**Work to complete:** Report each line of the listing that carries the word "left".

**Data listing:**
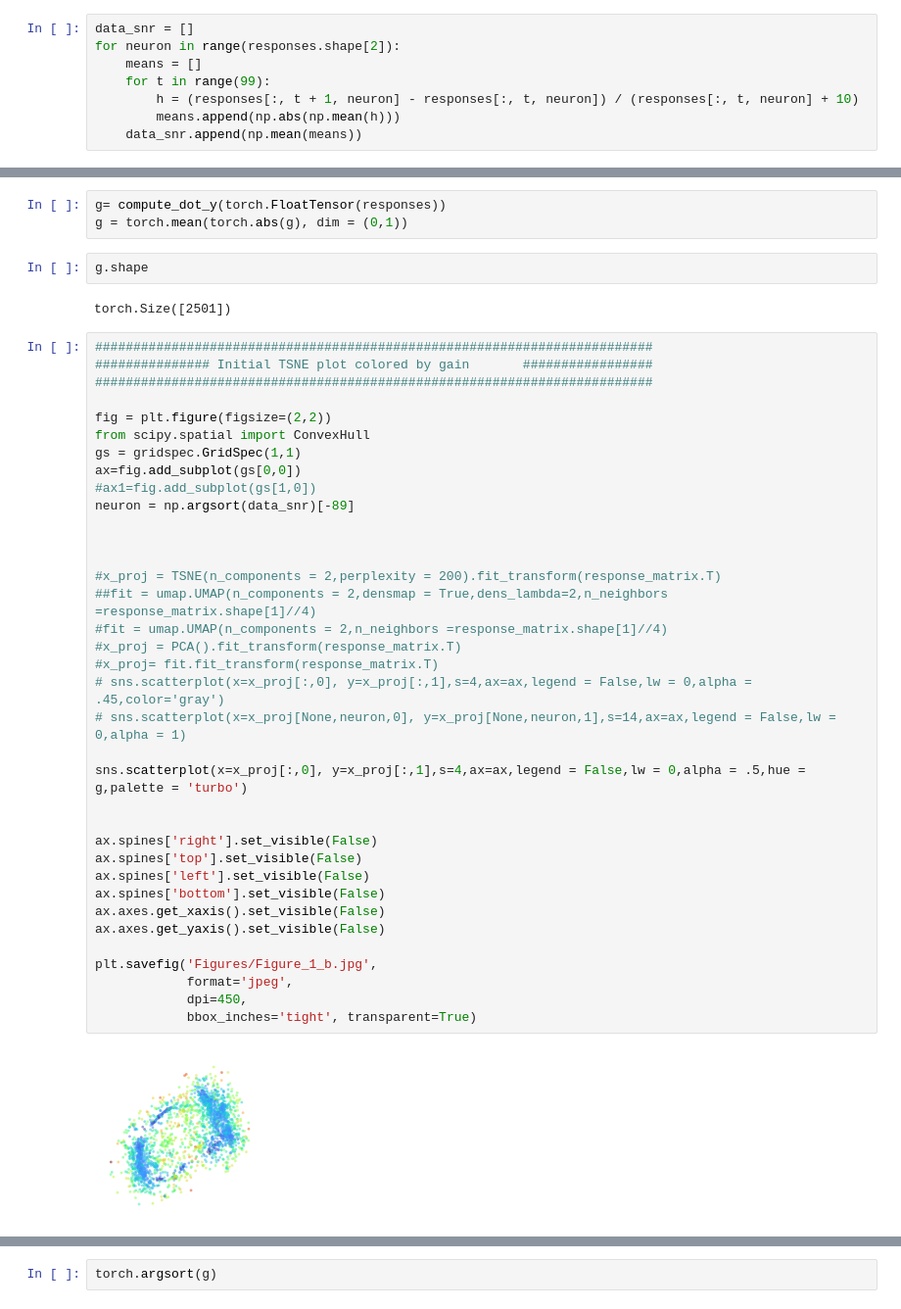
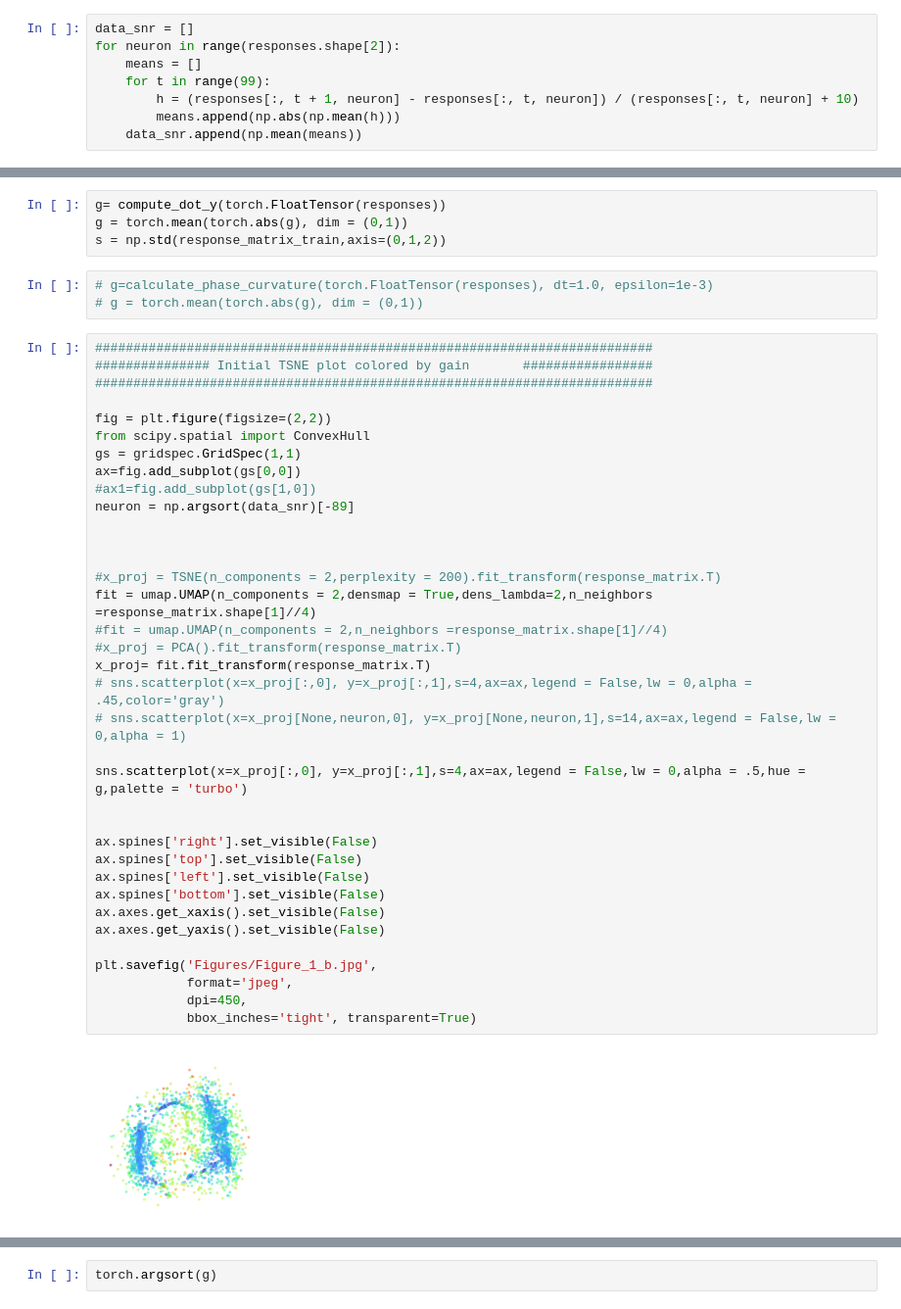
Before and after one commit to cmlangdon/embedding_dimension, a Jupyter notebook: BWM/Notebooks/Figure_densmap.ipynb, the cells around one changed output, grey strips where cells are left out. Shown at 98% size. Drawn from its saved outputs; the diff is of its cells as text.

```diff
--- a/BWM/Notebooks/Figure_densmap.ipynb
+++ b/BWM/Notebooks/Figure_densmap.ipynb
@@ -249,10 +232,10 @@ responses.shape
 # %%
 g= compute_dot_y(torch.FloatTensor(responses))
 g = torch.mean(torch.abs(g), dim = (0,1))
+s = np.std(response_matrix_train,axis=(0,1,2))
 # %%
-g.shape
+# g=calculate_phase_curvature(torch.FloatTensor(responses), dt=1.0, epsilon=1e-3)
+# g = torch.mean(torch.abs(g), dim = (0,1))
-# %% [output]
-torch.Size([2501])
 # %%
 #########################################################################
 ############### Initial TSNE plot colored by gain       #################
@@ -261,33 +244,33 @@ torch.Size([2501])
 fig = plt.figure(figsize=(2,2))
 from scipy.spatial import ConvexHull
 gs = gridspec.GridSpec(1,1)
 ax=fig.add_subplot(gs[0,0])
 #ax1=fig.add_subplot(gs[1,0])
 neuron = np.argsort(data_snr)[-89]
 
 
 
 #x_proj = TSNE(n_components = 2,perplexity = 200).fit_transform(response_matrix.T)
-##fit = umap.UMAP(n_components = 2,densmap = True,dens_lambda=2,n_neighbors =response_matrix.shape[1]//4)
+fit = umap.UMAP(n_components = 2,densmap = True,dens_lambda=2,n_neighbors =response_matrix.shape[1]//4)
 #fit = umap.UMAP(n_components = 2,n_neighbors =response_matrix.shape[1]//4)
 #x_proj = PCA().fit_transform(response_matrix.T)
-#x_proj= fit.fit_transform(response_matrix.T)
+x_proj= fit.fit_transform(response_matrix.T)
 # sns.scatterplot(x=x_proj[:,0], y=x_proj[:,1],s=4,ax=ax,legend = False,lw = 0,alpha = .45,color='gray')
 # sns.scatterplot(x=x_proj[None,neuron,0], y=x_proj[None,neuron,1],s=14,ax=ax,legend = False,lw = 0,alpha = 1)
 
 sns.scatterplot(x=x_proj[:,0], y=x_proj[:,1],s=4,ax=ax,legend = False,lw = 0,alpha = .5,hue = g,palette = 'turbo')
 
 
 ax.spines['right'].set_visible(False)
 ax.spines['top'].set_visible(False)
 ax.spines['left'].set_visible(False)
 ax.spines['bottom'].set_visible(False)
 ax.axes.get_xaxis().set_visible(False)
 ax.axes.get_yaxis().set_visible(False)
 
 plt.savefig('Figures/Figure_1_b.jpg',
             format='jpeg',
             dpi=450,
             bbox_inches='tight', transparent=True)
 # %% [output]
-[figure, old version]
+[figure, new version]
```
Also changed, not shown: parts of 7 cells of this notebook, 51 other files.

**Result below:**
Before and after one commit to cmlangdon/embedding_dimension, a Jupyter notebook: BWM/Notebooks/Figure_densmap.ipynb, the cells around one changed output, grey strips where cells are left out. Shown at 98% size. Drawn from its saved outputs; the diff is of its cells as text.
 ax.spines['left'].set_visible(False)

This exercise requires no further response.